• About this exercise: For each line of the data below that contains "shown", return that line.

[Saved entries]
▶
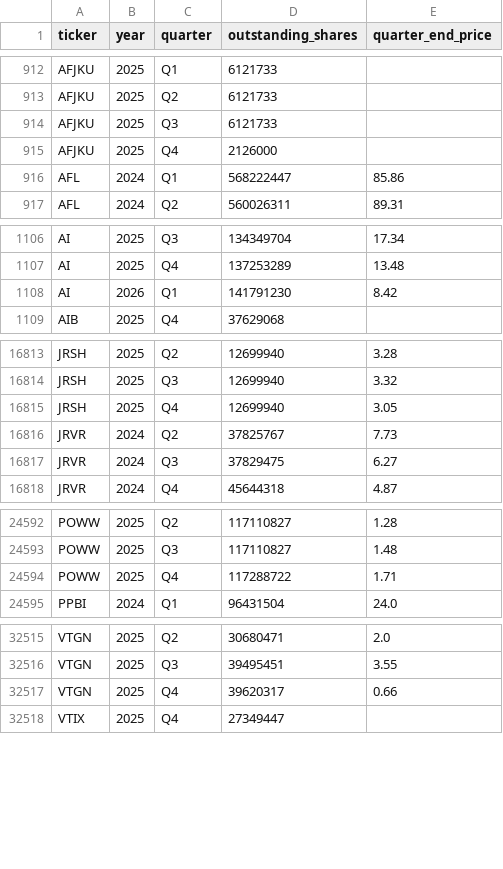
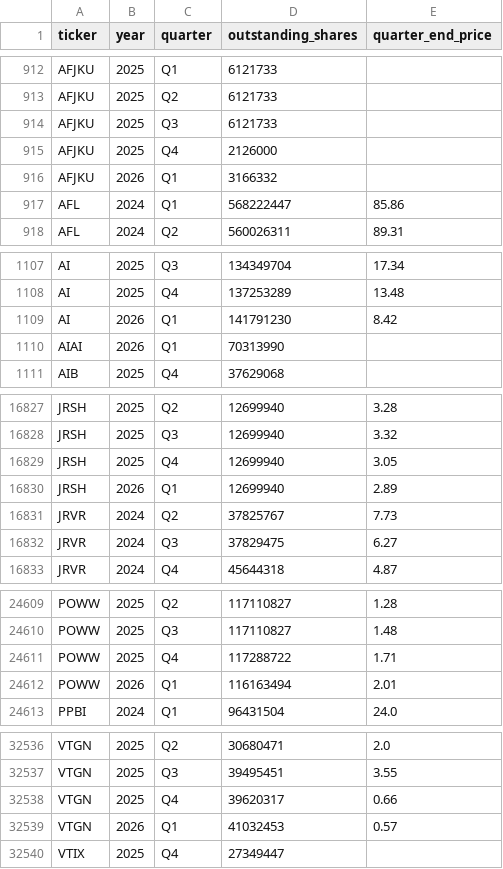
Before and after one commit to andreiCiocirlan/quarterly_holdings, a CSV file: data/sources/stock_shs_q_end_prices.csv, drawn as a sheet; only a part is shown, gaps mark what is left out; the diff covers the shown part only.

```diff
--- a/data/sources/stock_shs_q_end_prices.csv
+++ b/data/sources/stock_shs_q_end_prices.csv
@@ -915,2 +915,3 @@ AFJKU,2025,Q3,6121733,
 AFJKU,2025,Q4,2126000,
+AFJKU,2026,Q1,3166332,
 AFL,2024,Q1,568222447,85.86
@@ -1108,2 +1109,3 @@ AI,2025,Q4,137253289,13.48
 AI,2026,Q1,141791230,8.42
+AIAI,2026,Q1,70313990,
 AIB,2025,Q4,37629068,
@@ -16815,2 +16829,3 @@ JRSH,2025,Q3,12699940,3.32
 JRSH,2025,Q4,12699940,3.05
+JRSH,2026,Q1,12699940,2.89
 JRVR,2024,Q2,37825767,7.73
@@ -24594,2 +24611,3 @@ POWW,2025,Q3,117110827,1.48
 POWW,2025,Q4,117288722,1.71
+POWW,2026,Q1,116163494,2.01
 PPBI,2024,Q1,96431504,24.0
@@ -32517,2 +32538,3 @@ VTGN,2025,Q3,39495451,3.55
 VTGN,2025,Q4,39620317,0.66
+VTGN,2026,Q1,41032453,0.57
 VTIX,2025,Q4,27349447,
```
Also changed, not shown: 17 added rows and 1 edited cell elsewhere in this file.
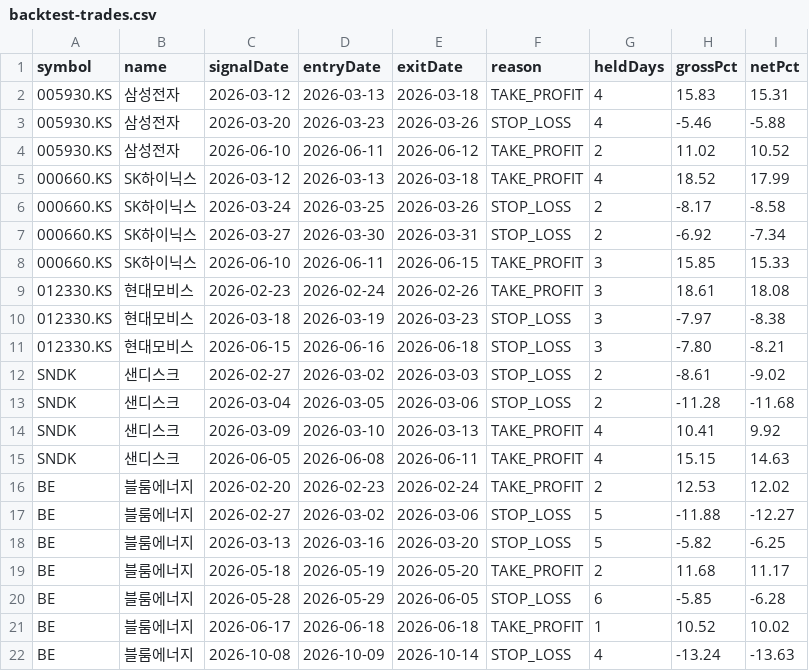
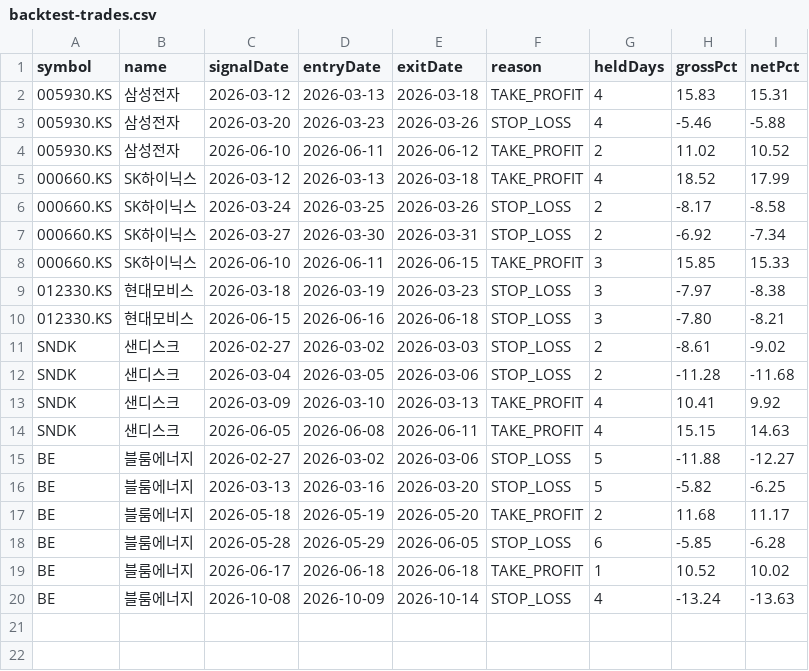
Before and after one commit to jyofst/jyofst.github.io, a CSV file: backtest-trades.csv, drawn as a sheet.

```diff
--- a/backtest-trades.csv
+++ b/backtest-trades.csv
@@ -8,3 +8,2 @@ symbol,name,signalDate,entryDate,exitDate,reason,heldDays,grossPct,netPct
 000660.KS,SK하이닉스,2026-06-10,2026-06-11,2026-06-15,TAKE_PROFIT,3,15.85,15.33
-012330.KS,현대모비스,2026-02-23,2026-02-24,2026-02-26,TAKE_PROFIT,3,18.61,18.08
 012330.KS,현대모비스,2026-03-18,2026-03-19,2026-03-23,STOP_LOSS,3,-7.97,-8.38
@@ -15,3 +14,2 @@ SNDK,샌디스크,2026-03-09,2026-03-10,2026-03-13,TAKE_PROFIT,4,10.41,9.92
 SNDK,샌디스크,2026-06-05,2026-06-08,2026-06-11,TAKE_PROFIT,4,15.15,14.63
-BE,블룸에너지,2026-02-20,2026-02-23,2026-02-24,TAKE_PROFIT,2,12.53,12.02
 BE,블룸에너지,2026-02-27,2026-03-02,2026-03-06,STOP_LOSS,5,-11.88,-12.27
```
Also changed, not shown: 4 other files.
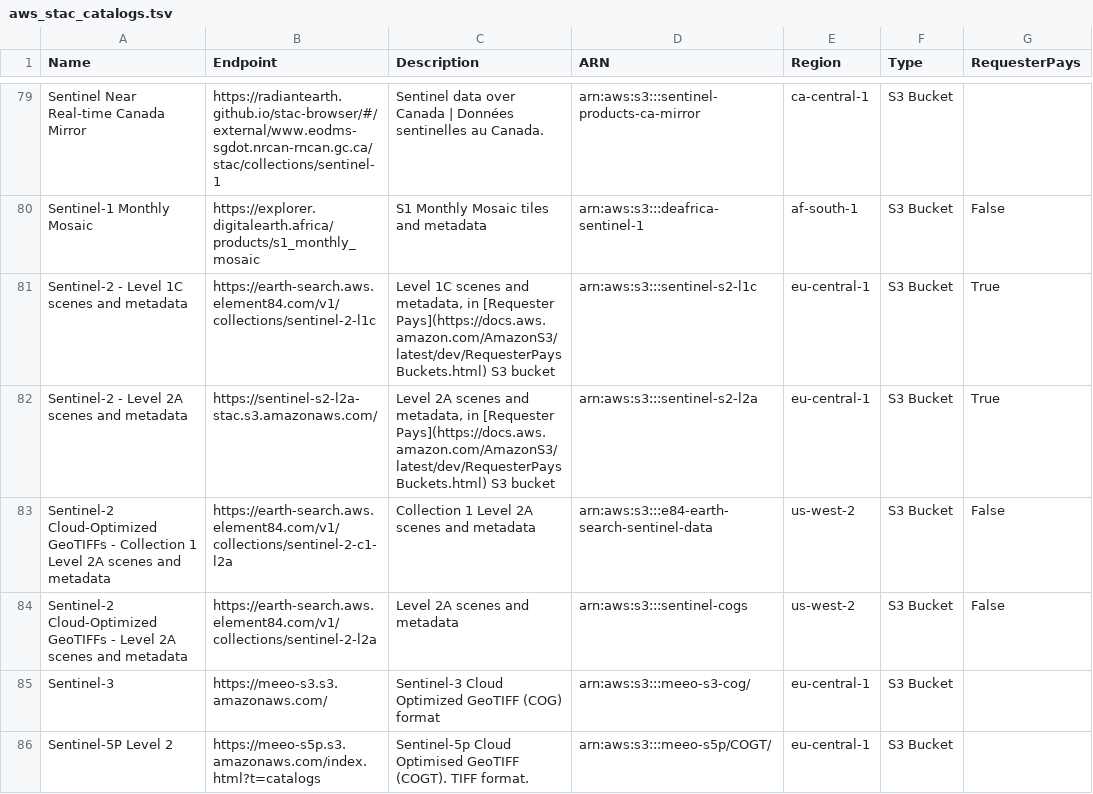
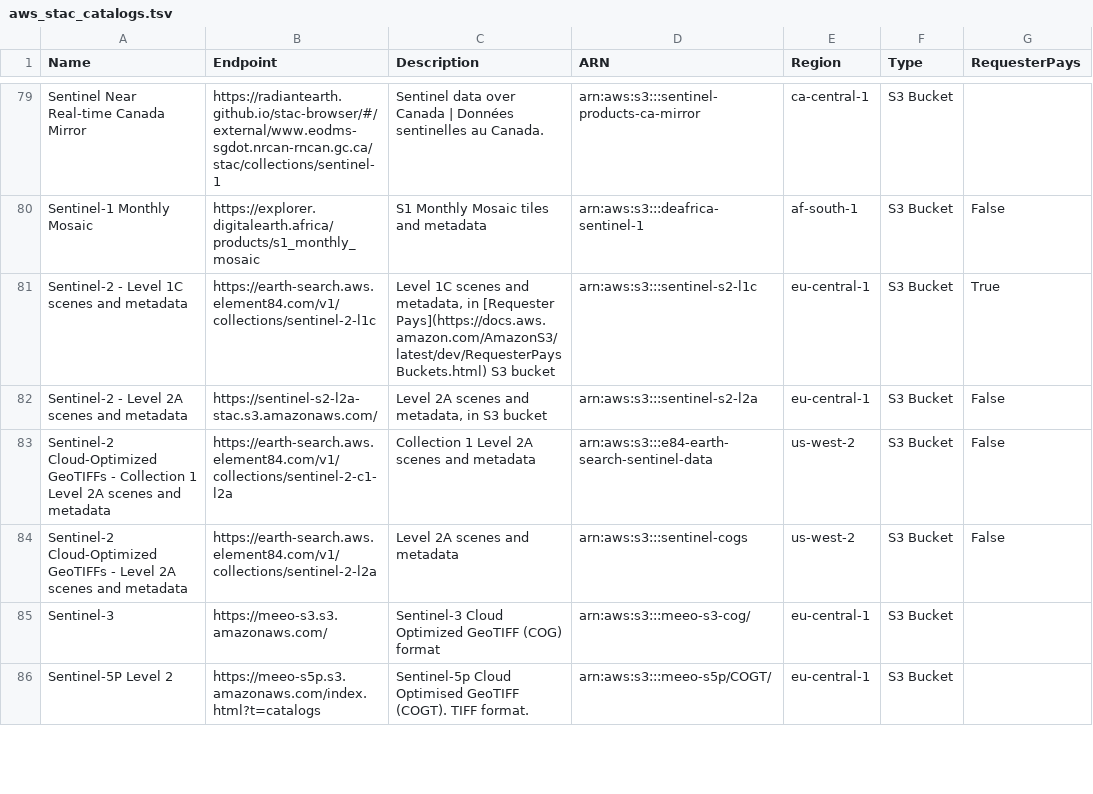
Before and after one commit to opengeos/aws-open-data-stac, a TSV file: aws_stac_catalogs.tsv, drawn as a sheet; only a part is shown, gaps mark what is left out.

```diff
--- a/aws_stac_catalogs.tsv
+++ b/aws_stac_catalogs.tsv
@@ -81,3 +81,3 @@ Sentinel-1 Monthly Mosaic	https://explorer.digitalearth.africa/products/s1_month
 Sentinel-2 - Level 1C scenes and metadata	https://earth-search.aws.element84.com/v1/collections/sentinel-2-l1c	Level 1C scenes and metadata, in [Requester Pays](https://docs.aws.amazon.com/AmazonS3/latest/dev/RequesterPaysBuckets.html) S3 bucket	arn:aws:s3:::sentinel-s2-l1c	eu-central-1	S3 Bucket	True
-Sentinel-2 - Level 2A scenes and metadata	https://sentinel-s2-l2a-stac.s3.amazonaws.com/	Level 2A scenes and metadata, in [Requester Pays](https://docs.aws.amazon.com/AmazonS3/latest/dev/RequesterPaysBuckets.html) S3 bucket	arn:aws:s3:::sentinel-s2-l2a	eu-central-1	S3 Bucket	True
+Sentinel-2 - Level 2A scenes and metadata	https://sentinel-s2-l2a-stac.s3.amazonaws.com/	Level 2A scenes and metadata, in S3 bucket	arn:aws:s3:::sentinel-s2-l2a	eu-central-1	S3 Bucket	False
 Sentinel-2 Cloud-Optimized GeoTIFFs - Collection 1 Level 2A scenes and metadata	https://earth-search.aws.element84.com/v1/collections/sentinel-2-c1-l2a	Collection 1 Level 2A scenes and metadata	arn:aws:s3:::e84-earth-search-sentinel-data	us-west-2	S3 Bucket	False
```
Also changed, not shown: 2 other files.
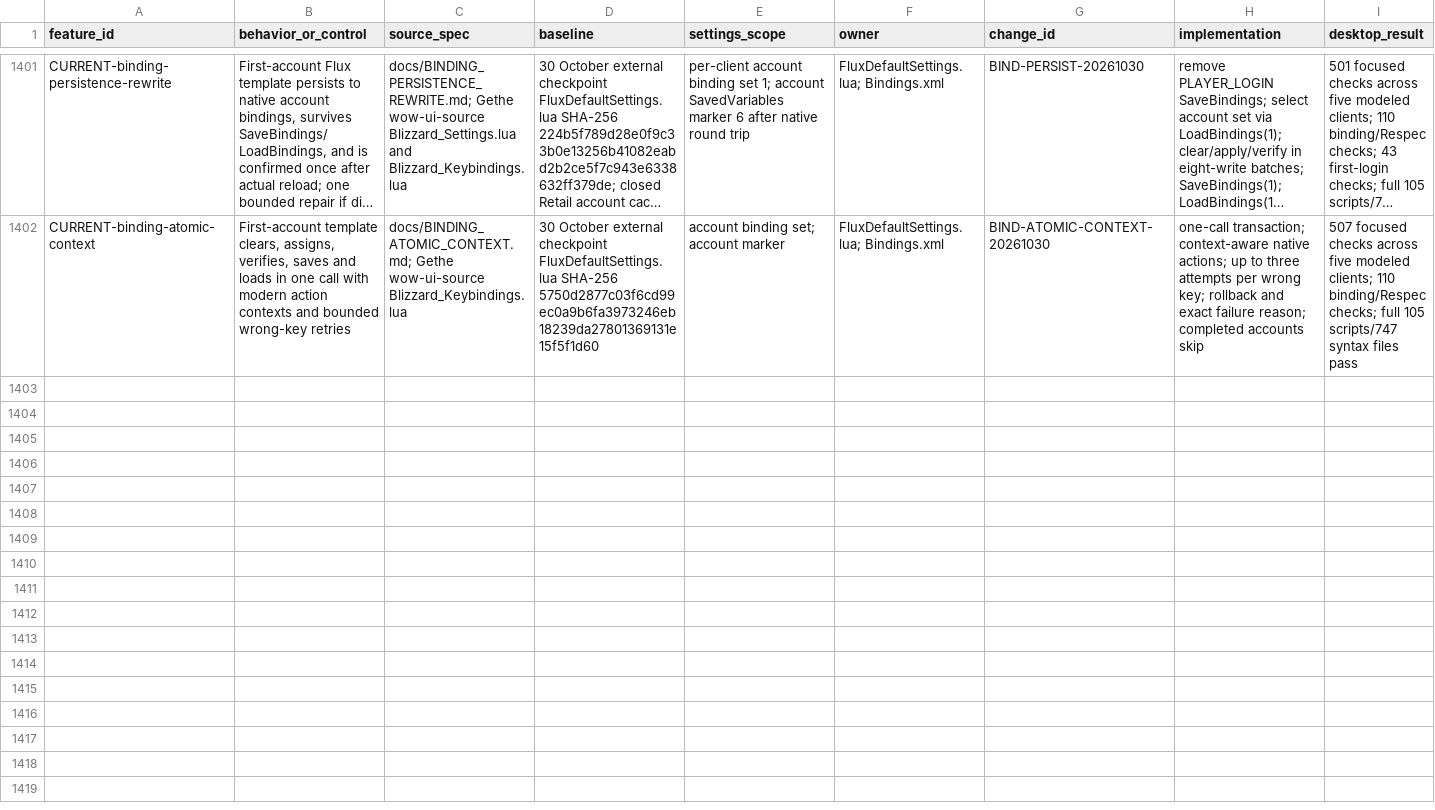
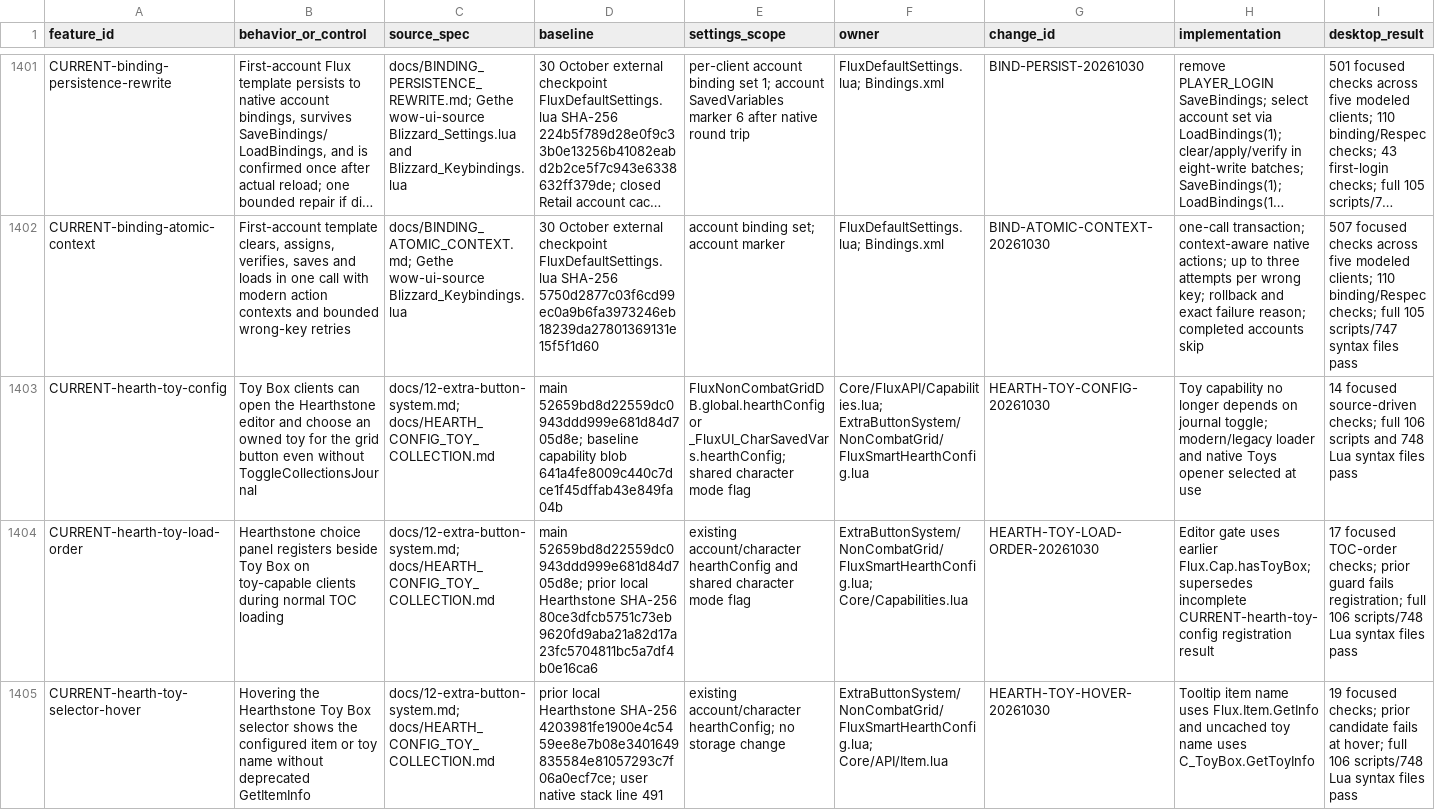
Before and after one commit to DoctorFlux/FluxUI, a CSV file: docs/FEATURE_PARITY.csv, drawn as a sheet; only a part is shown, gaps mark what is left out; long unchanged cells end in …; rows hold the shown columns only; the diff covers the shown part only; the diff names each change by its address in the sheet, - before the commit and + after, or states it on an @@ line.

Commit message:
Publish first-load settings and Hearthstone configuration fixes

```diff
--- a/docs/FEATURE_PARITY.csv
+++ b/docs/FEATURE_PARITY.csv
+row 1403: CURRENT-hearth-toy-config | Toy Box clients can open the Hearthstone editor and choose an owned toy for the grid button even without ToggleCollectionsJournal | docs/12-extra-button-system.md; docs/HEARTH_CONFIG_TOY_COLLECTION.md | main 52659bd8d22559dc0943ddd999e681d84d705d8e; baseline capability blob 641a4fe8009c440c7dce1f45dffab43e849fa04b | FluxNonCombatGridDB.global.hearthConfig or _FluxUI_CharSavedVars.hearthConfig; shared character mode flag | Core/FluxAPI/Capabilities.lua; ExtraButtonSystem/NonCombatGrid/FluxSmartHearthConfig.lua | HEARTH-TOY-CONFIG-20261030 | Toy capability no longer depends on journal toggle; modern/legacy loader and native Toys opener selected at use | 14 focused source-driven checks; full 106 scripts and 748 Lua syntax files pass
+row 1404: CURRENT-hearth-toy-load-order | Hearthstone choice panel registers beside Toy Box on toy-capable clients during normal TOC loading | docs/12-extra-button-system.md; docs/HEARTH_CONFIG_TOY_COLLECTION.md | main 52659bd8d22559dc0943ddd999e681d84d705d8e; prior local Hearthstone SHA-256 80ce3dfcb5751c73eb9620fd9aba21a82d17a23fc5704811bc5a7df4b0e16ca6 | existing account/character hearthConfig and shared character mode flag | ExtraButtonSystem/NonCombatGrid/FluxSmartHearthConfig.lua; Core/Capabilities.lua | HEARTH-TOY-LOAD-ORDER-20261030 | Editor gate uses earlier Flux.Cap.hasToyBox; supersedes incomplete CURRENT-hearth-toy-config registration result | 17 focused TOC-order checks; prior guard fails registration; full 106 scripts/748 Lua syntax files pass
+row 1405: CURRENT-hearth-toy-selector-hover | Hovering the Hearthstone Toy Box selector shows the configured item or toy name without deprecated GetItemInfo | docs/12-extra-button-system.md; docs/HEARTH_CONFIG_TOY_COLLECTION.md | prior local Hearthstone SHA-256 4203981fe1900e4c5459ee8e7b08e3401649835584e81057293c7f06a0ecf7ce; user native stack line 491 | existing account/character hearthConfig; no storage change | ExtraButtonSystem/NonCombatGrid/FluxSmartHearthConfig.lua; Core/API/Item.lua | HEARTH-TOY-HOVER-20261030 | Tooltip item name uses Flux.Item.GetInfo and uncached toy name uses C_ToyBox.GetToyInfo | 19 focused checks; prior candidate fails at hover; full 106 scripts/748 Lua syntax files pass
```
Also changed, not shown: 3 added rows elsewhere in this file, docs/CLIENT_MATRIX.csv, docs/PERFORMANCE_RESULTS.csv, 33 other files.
◀
• Response to the exercise:
Before and after one commit to andreiCiocirlan/quarterly_holdings, a CSV file: data/sources/stock_shs_q_end_prices.csv, drawn as a sheet; only a part is shown, gaps mark what is left out; the diff covers the shown part only.
Also changed, not shown: 17 added rows and 1 edited cell elsewhere in this file.
Also changed, not shown: 4 other files.
Before and after one commit to opengeos/aws-open-data-stac, a TSV file: aws_stac_catalogs.tsv, drawn as a sheet; only a part is shown, gaps mark what is left out.
Also changed, not shown: 2 other files.
Before and after one commit to DoctorFlux/FluxUI, a CSV file: docs/FEATURE_PARITY.csv, drawn as a sheet; only a part is shown, gaps mark what is left out; long unchanged cells end in …; rows hold the shown columns only; the diff covers the shown part only; the diff names each change by its address in the sheet, - before the commit and + after, or states it on an @@ line.
Also changed, not shown: 3 added rows elsewhere in this file, docs/CLIENT_MATRIX.csv, docs/PERFORMANCE_RESULTS.csv, 33 other files.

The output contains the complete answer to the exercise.